YOUR GOAL: Among the entries that follow, find the lines containing the string "other" and copy them.

Stored items from a collection:
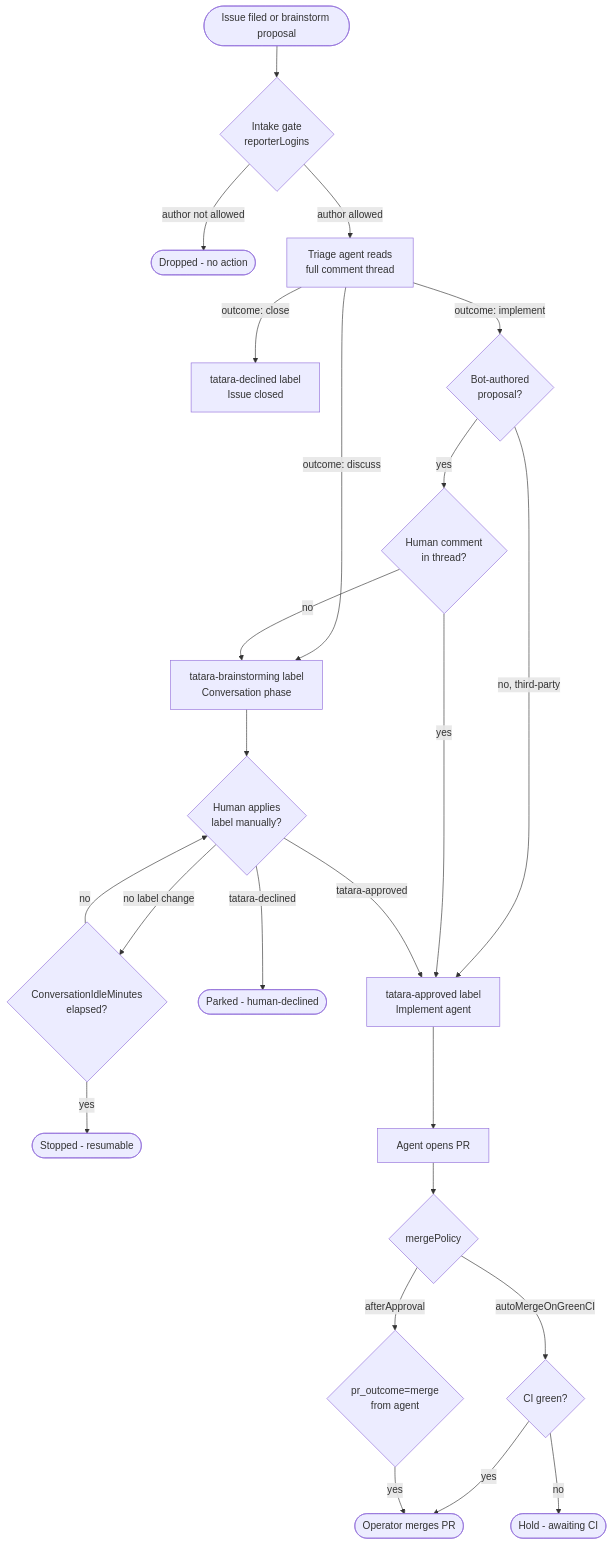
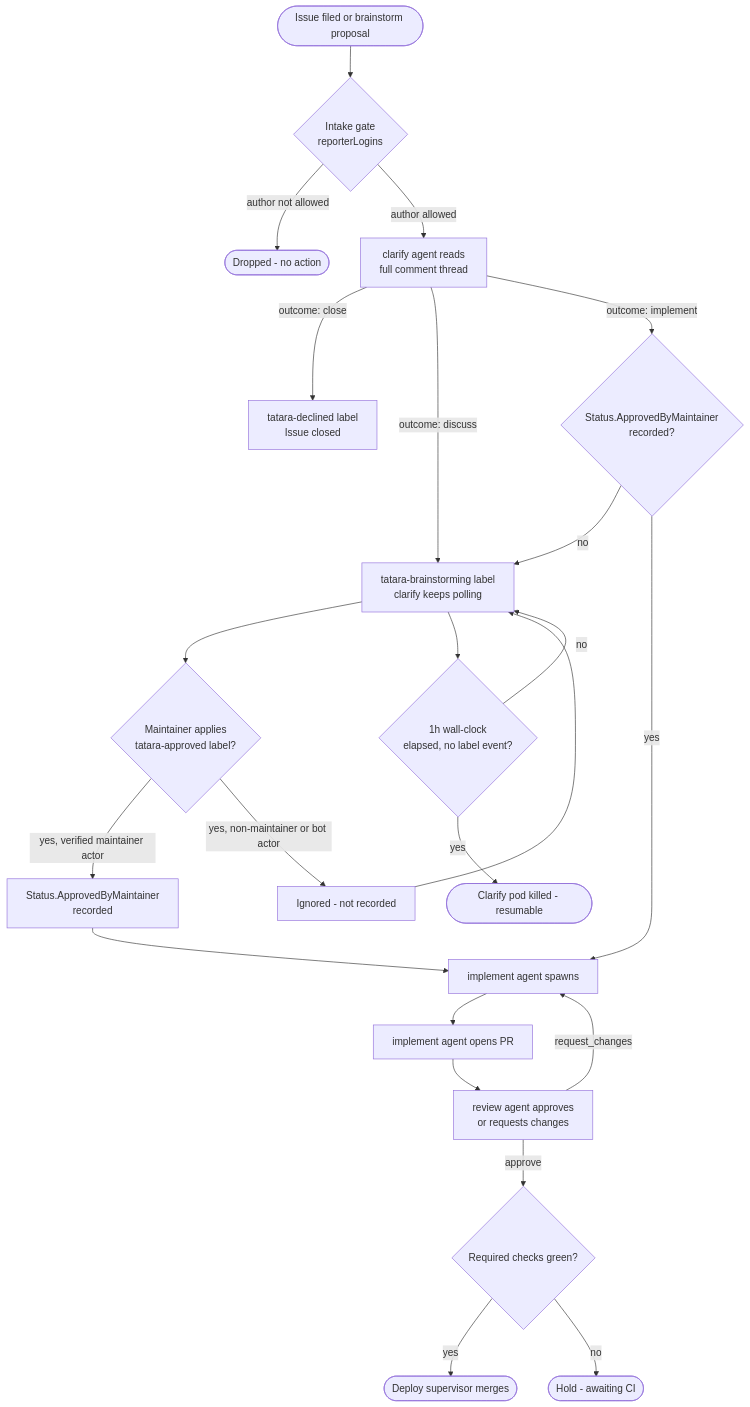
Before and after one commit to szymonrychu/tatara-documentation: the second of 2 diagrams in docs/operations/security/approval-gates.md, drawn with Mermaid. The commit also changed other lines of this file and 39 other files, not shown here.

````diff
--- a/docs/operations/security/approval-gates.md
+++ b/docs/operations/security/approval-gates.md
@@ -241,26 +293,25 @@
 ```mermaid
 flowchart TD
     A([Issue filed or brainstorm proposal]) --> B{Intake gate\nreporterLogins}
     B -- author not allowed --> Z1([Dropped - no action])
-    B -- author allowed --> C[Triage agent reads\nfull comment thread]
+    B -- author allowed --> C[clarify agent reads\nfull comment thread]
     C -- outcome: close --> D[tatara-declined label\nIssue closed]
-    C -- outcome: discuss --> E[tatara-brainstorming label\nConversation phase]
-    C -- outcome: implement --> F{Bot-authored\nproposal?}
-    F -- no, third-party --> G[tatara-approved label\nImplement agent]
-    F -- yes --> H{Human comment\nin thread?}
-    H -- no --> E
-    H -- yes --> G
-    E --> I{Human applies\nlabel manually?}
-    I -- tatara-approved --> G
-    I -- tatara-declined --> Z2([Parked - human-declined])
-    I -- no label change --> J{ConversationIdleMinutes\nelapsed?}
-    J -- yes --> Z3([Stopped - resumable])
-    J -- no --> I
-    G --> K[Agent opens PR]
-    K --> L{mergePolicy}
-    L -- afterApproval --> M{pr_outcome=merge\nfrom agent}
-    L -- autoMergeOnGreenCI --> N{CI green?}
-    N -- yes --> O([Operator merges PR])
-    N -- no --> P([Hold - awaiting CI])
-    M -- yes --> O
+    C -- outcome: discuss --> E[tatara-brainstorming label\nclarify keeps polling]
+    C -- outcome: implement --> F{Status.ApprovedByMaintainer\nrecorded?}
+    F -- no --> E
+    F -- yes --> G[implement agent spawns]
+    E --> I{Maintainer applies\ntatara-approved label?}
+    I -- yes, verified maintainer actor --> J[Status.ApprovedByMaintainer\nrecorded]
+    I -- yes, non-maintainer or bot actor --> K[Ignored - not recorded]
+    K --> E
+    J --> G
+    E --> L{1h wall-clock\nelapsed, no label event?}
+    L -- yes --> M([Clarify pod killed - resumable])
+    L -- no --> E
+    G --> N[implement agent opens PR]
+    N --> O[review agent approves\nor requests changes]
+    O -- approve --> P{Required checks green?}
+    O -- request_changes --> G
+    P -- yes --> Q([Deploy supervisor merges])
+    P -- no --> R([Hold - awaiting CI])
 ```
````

--

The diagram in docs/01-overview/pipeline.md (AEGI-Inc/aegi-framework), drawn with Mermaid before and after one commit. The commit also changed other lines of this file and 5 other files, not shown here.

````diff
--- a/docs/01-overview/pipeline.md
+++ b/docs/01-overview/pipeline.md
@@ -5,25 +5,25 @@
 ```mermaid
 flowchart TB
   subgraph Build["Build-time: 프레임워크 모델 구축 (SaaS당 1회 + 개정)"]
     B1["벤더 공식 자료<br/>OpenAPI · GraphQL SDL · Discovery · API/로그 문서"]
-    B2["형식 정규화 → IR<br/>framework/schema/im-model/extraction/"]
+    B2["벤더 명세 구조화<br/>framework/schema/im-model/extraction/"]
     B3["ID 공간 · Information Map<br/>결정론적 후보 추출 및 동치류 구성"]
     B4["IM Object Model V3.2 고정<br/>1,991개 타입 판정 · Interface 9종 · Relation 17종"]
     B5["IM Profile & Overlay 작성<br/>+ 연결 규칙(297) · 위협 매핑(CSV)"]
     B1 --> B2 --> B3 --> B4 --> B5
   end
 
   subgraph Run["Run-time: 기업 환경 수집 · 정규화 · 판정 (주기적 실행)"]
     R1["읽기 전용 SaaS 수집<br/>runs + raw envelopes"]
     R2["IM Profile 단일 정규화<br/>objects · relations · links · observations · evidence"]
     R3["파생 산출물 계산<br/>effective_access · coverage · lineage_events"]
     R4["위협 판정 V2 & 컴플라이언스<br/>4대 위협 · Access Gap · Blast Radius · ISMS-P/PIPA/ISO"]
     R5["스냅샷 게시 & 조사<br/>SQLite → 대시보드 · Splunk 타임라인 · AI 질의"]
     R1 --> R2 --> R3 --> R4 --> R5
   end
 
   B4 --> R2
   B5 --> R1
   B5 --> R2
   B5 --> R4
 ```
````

==

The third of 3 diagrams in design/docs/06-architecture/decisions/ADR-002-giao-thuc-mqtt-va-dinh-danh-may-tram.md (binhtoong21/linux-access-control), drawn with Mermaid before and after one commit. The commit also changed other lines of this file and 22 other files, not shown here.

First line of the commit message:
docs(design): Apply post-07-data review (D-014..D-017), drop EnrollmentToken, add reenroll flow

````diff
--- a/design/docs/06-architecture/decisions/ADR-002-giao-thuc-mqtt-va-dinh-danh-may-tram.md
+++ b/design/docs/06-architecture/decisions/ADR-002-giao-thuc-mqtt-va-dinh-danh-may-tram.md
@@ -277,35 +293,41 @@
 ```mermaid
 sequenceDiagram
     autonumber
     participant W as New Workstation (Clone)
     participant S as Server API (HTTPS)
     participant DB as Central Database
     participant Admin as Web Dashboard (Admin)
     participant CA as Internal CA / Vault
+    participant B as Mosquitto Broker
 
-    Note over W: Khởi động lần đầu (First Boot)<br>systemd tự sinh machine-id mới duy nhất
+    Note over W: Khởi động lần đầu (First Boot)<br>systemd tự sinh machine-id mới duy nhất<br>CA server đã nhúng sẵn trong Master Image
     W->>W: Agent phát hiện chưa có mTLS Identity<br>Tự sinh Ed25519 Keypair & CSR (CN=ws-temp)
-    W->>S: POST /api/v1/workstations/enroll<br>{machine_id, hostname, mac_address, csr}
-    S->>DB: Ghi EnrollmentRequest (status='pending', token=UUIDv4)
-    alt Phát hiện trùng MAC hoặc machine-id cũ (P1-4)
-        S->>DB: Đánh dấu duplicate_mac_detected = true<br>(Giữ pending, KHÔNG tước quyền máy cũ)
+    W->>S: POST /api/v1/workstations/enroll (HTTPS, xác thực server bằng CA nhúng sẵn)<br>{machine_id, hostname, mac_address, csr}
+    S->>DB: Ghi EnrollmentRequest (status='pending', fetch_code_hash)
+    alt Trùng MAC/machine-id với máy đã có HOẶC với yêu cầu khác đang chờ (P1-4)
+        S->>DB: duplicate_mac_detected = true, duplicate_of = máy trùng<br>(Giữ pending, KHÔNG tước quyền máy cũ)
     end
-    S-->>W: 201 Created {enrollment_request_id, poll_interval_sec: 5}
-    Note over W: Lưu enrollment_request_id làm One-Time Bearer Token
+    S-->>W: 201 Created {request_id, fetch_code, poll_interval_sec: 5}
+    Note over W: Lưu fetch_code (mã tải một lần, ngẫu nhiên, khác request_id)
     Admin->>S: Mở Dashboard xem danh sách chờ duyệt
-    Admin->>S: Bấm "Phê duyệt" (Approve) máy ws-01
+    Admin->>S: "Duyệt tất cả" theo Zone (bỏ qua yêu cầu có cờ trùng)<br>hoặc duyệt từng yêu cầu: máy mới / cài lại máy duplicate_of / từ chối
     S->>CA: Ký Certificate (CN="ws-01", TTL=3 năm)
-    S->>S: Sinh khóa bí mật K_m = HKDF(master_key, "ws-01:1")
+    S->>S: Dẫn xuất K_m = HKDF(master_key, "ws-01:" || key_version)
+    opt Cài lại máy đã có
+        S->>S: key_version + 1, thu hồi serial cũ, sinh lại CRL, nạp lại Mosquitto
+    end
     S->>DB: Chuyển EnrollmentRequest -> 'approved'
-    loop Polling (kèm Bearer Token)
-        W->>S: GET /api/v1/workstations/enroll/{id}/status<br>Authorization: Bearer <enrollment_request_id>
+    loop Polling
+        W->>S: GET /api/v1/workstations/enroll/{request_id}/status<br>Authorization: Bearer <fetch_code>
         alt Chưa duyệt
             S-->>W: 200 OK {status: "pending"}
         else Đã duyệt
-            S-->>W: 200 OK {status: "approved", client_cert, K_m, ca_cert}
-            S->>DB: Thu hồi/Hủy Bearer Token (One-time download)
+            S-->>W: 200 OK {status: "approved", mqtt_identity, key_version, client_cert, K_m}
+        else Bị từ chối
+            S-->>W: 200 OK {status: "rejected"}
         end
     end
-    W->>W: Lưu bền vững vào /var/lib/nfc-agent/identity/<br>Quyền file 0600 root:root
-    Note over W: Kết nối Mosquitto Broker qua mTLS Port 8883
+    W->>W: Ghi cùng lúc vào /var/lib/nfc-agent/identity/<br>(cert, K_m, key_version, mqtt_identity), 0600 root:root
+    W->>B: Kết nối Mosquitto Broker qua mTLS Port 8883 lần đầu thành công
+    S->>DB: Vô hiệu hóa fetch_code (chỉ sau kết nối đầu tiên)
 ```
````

TASK OUTPUT:
Before and after one commit to szymonrychu/tatara-documentation: the second of 2 diagrams in docs/operations/security/approval-gates.md, drawn with Mermaid. The commit also changed other lines of this file and 39 other files, not shown here.
The diagram in docs/01-overview/pipeline.md (AEGI-Inc/aegi-framework), drawn with Mermaid before and after one commit. The commit also changed other lines of this file and 5 other files, not shown here.
The third of 3 diagrams in design/docs/06-architecture/decisions/ADR-002-giao-thuc-mqtt-va-dinh-danh-may-tram.md (binhtoong21/linux-access-control), drawn with Mermaid before and after one commit. The commit also changed other lines of this file and 22 other files, not shown here.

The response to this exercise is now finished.